Helen of Anjou (Hélène d'Anjou), Queen consort of Serbia; Stephen Uroš I of Serbia (1245–1276)

Helena Doukaina, Queen consort of Serbia; Stefan Uroš II Milutin (1273–1284)

Helena of Bulgaria (Elena), Empress consort of Serbia; Stephen Uroš IV Dušan of Serbia (1332–1355)

Jelena Gruba (Helena), Queen regnant of Bosnia (1395-1398); Stephen Dabiša (1391-1395).

Helena Gattilusio, Despotess consort of Serbia; Stefan Lazarević (1405–1427)

Helena Palaiologina of Morea, Despotess consort of Serbia; Lazar Branković (1456–1458)

Maria of Serbia, Queen of Bosnia (Jelena), Queen consort of Bosnia; Stephen Tomašević (1461–1463)

Princess Helen of Serbia (Jelena Karađorđević), Princess consort of Russia; Prince John Constantinovich of Russia (lived 1886–1918)

Elena of Montenegro, Queen consort of Italy; Victor Emmanuel III (1900-1946)

Villa Ada

Villa Ada is a park in Rome, Italy, with a surface of 450 acres (1.8 km2) it is the second largest in the city after Villa Doria Pamphili. It is located in the northeastern part of the city.

Women in Montenegro

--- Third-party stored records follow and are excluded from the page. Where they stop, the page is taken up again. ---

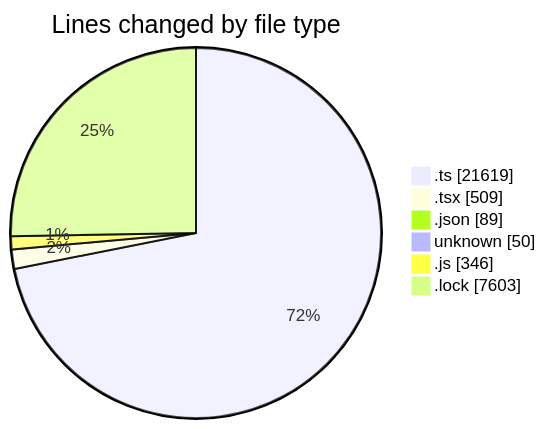
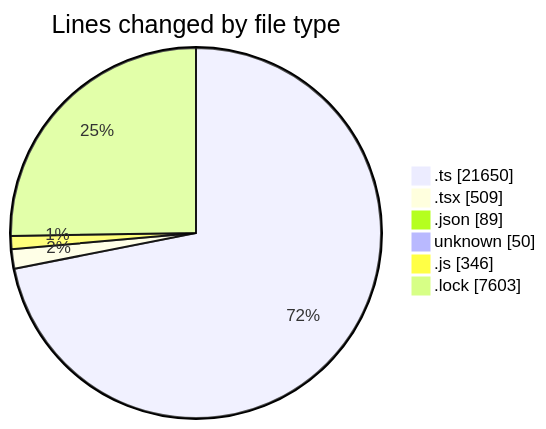
The first of 2 diagrams in 2025-11-28/cda/README.md (momahboobian/code-tracking), drawn with Mermaid before and after one commit. The commit also changed other lines of this file and 1 other file, not shown here.

````diff
--- a/2025-11-28/cda/README.md
+++ b/2025-11-28/cda/README.md
@@ -33,10 +33,10 @@
 ```mermaid
 pie showData
 title Lines changed by file type
-".ts" : 21619
+".ts" : 21650
 ".tsx" : 509
 ".json" : 89
 "unknown" : 50
 ".js" : 346
 ".lock" : 7603
 ```
````
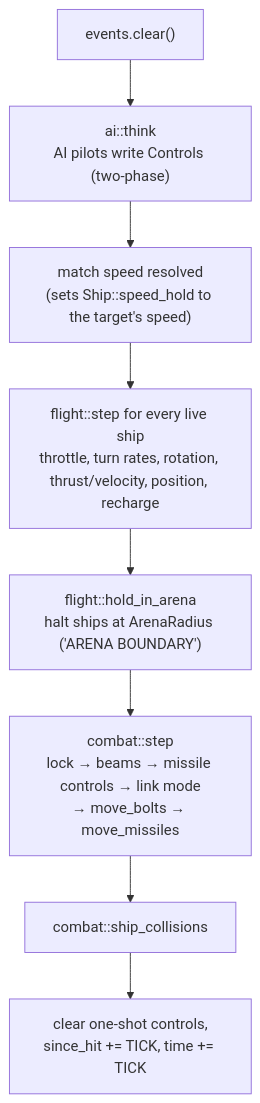
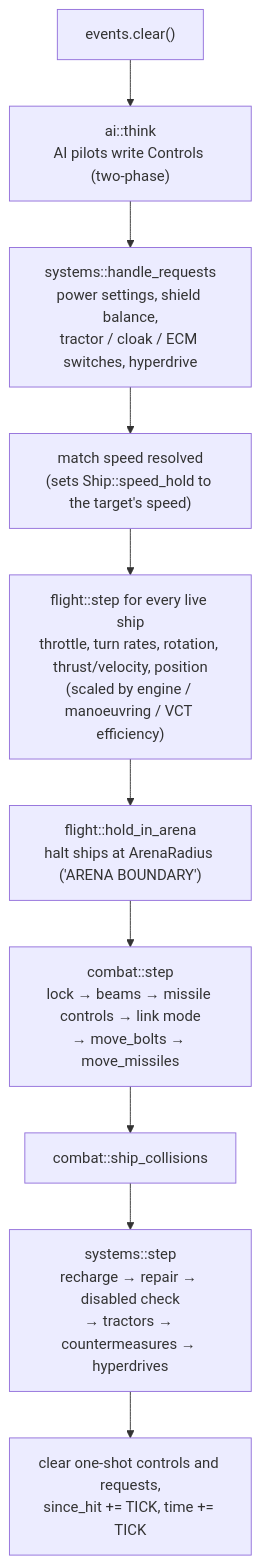
One commit to bbogovich/OpenInterceptor changed the first of 3 diagrams in docs/architecture/sim.md. Above: the diagram before and after it, drawn with Mermaid. The commit also changed other lines of this file and 36 other files, not shown here.

Commit message:
Site 0.5.0: Stage 2 part 1 (systems, power, controls menu, campaigns, default campaign)

````diff
--- a/docs/architecture/sim.md
+++ b/docs/architecture/sim.md
@@ -12,10 +13,12 @@
 ```mermaid
 flowchart TD
     A["events.clear()"] --> B["ai::think<br/>AI pilots write Controls (two-phase)"]
-    B --> C["match speed resolved<br/>(sets Ship::speed_hold to the target's speed)"]
-    C --> D["flight::step for every live ship<br/>throttle, turn rates, rotation, thrust/velocity, position, recharge"]
+    B --> B2["systems::handle_requests<br/>power settings, shield balance,<br/>tractor / cloak / ECM switches, hyperdrive"]
+    B2 --> C["match speed resolved<br/>(sets Ship::speed_hold to the target's speed)"]
+    C --> D["flight::step for every live ship<br/>throttle, turn rates, rotation, thrust/velocity, position<br/>(scaled by engine / manoeuvring / VCT efficiency)"]
     D --> D2["flight::hold_in_arena<br/>halt ships at ArenaRadius ('ARENA BOUNDARY')"]
     D2 --> E["combat::step<br/>lock → beams → missile controls → link mode<br/>→ move_bolts → move_missiles"]
     E --> F["combat::ship_collisions"]
-    F --> G["clear one-shot controls,<br/>since_hit += TICK, time += TICK"]
+    F --> S["systems::step<br/>recharge → repair → disabled check<br/>→ tractors → countermeasures → hyperdrives"]
+    S --> G["clear one-shot controls and requests,<br/>since_hit += TICK, time += TICK"]
 ```
````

The women in Montenegro are also known as Montenegrin women. They live in Montenegro a country in southeastern Europe, a region commonly known as the Balkans. They belong to a group of people known as South Slavs. An early description of women from Montenegro comes from a column of The New York Times on November 5, 1880, wherein the newspaper said that "The Montenegrin woman takes an equal share of labor with the man at field-work, and she does all the carrying" in relation to travel by horse ride and other forms of transport by animals. The newspaper further described them to be engaged in knitting or spinning.

This page is based on a Wikipedia article written by authors (here).
Text is available under the CC BY-SA 3.0 license; additional terms may apply.
Images, videos and audio are available under their respective licenses.